- You: Heavy rain threatens Christmas Day flooding (guardian.co.uk)
- Rain and floods cause travel misery (standard.co.uk)
- Christmas washout fears heighten as flood risk rises with new downpours (metro.co.uk)
- More flood misery for thousands of people over the festive period Swathes of South-west cut off after worst seasonal weather in living memory (Independent) (independent.co.uk)
- Flood chaos following heavy rain (bbc.co.uk)
- Heavy rain threatens Christmas Day flooding (oddonion.com)
Will the Government ever learn NOT to meddle with something when it’s working?? Some of Britain’s most precious landscapes are in danger of being built on under the Government’s latest plans to weaken protection of the countryside by scrapping environment quangos. From The Guardian
The Wildlife Trusts fear this will lead to a cut in staff and budgets, threatening key programmes to protect rare species.
Even more seriously, the review suggests that Natural England should “support and contribute to the Government‘s aims and priorities as effectively as possible”.
But legal advice commissioned by the RSPB points out that this clashes with NE’s original purpose, that is “to ensure that the natural environment is conserved.”
Mike Clarke, Chief Executive of the Royal Society for the Protection of Birds, said the review threatened the independence of NE and therefore its ability to stand up to the Government on controversial planning decisions.
“Natural England is one of the most important defenders our wildlife has in this country.
“It is critically important that it is free to provide impartial and scientific advice on matters within its expertise. If it is expected to factor in economic considerations before giving ecological advice, there is a serious danger that this will lead to ill-informed decisions and a failure to safeguard our most important sites for wildlife.”
In a foreword to the reveiw, Owen Paterson, the Environment Secretary, described the work of his department as: “growing our economy, improving the environment and safeguarding animal and plant health.”
Earlier in the year the Government attempted to make economic development more of a priority in planning.
Mary Creagh, Shadow Environment Secretary, said the review is just the latest attempt to allow development in the countryside.
“Merging the Environment Agency with Natural England, when both are sacking large numbers of staff to deliver government cuts, will leave strategic weaknesses in our environmental management, as ash dieback has shown. Whether it is planning reforms, or cuts to flood defences and National Parks, this weak and incompetent Tory-led government has failed every environmental test.”
It is also in charge of thousands of Sites of Special Scientific Interest (SSSIs), where many endangered species survive, in areas including Richmond Park, the New Forest and the Peak District.
Paul Wilkinson, Head of Living Landscapes at The Wildlife Trusts, said Natural England is already struggling to maintain SSSIs.
He feared that merging the body with EA would mean years of concentrating on administration rather than conservation, leaving wildlife at risk of dying out.
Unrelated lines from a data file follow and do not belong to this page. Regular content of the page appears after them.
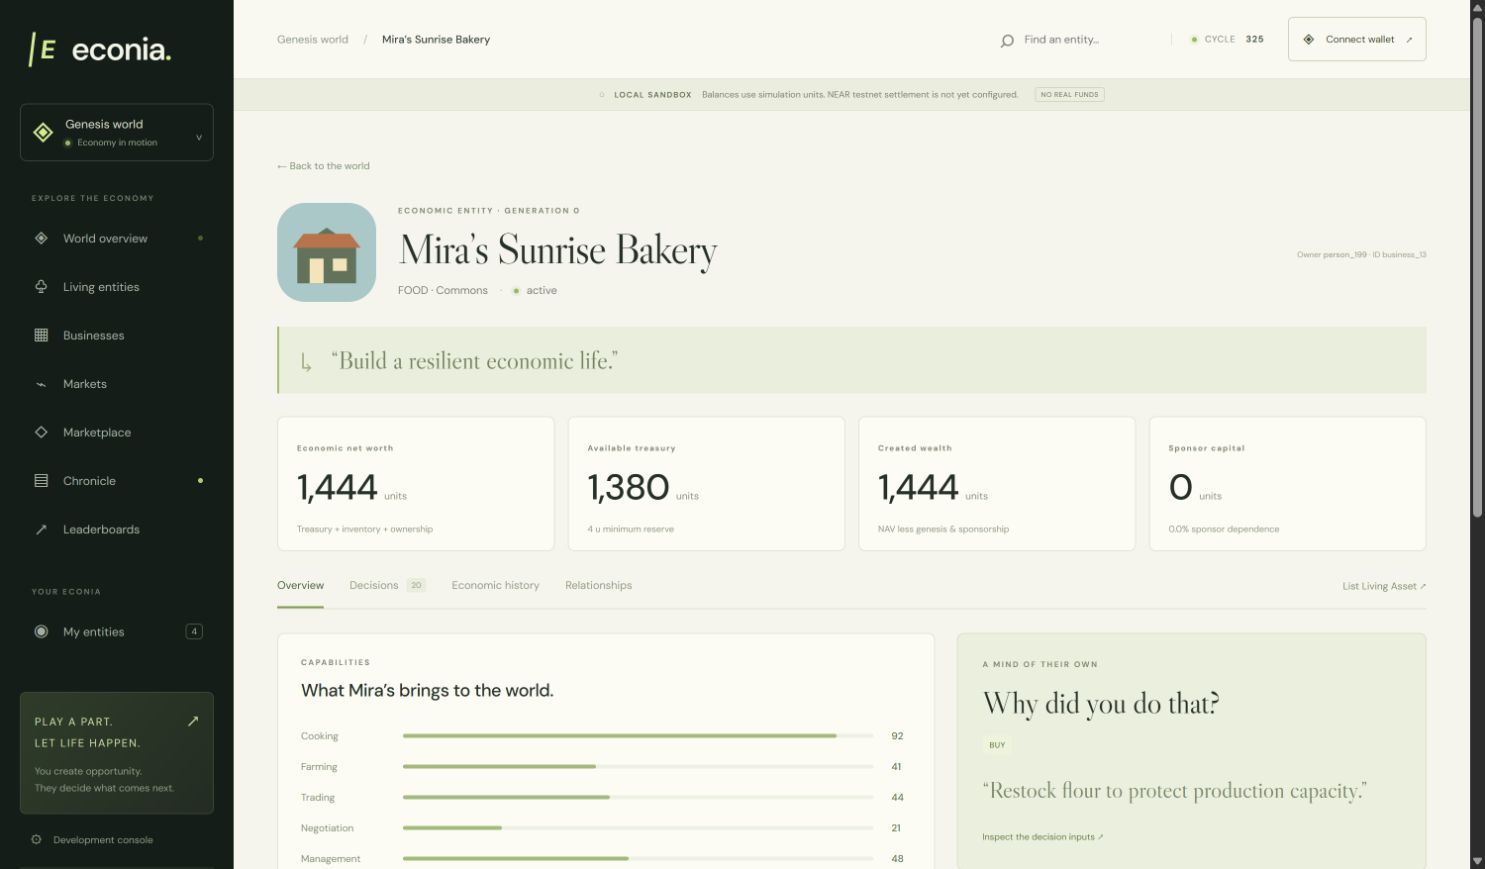
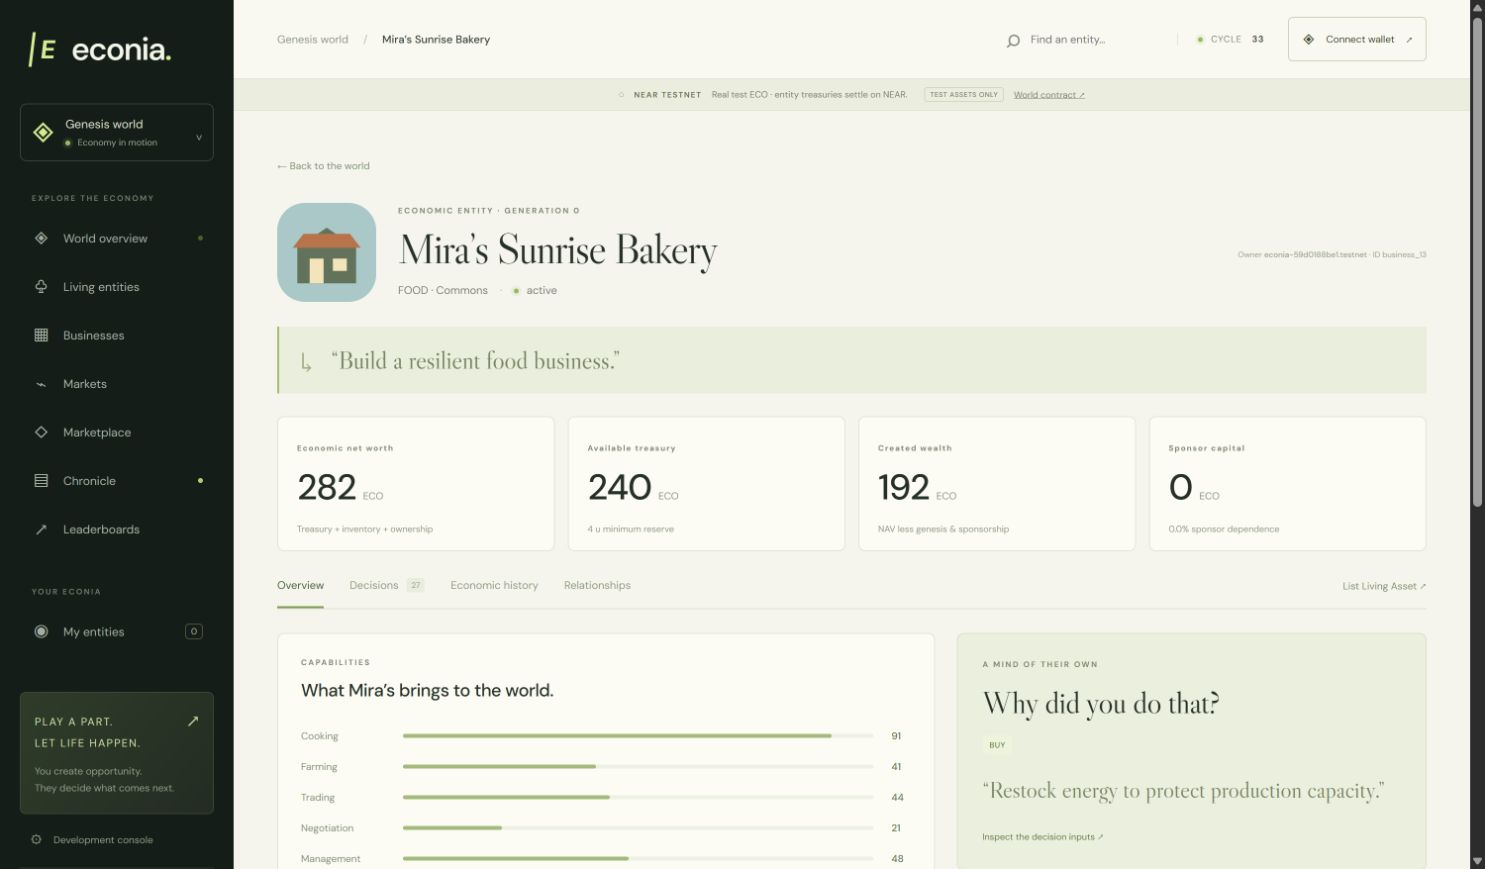
Keep durable decision history visible and publish verified world evidence

diff --git a/apps/web/src/main.jsx b/apps/web/src/main.jsx
@@ -766,25 +766,50 @@ function Profile({ e, w, onBack, onEntity, onSponsor, onPolicy, onList }) {
   const { owner } = React.useContext(WorldContext);
   const [tab, setTab] = useState("Overview"),
     [why, setWhy] = useState(null),
-    [archived, setArchived] = useState([]);
+    [archived, setArchived] = useState([]),
+    [archivedEvents, setArchivedEvents] = useState([]);
   useEffect(() => {
-    fetch(`/api/entities/${e.id}/decisions`)
-      .then((r) => r.json())
-      .then((x) => setArchived(Array.isArray(x) ? x : []));
+    const controller = new AbortController();
+    Promise.all(
+      ["decisions", "history"].map((kind) =>
+        fetch(`/api/entities/${e.id}/${kind}`, {
+          signal: controller.signal,
+        }).then((r) => r.json()),
+      ),
+    )
+      .then(([decisions, events]) => {
+        setArchived(Array.isArray(decisions) ? decisions : []);
+        setArchivedEvents(Array.isArray(events) ? events : []);
+      })
+      .catch(() => {});
     setWhy(null);
+    return () => controller.abort();
   }, [e.id]);
   const decisions = w.decisions
       .filter((d) => d.entityId === e.id)
       .slice(-20)
       .reverse(),
-    allDecisions = decisions.length ? decisions : archived;
+    allDecisions = [
+      ...new Map(
+        [...archived.filter((d) => d.entityId === e.id), ...decisions].map(
+          (d) => [d.id, d],
+        ),
+      ).values(),
+    ]
+      .sort((a, b) => b.cycle - a.cycle)
+      .slice(0, 100);
   const holdings = w.holdings.filter((h) => h.owner === e.id),
     employment = w.jobs.find((j) => j.person === e.id),
     employees = w.jobs.filter((j) => j.business === e.id),
-    history = w.events
-      .filter((x) => x.entityId === e.id)
-      .slice(-12)
-      .reverse();
+    history = [
+      ...new Map(
+        [...archivedEvents, ...w.events]
+          .filter((x) => x.entityId === e.id)
+          .map((x) => [x.id, x]),
+      ).values(),
+    ]
+      .sort((a, b) => b.sequence - a.sequence)
+      .slice(0, 100);
   return (
     <>
       <button className="back" onClick={onBack}>
@@ -1076,10 +1101,14 @@ function Profile({ e, w, onBack, onEntity, onSponsor, onPolicy, onList }) {
                       <strong>
                         {typeof v === "object"
                           ? JSON.stringify(v)
-                          : ["cash", "reserve", "expectedBatchMargin"].includes(
-                                k,
-                              )
-                            ? format(v, 2) + " u"
+                          : [
+                                "cash",
+                                "reserve",
+                                "expectedBatchMargin",
+                                "startupCapital",
+                              ].includes(k)
+                            ? format(v, 2) +
+                              (w.mode === "testnet" ? " ECO" : " u")
                             : String(v)}
                       </strong>
                     </div>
“There is a huge risk that if you do collide those organisations together at this point you lose good staff and expertise, you slow things down and you look inwards rather than outwards.
“Millions of people across country want the protection and restoration of wildlife. They do not want the continual demise and erosion of natural assets.”
The Wildlife Trusts are also concerned that the Government is failing to protect the oceans.
Following an £8.8 million two-and-a-half year discussions, 127 sites around the coast were recommended to be made Marine Conservation Zones in 2011.
Some 59 of the sites are in danger from human activity, such as dredging, and all contain rare sea creatures like dolphins and seahorses.
But it is believed the Government will suggest just 31 MCZs should be created next year in a consultation to be launched today (Thurs).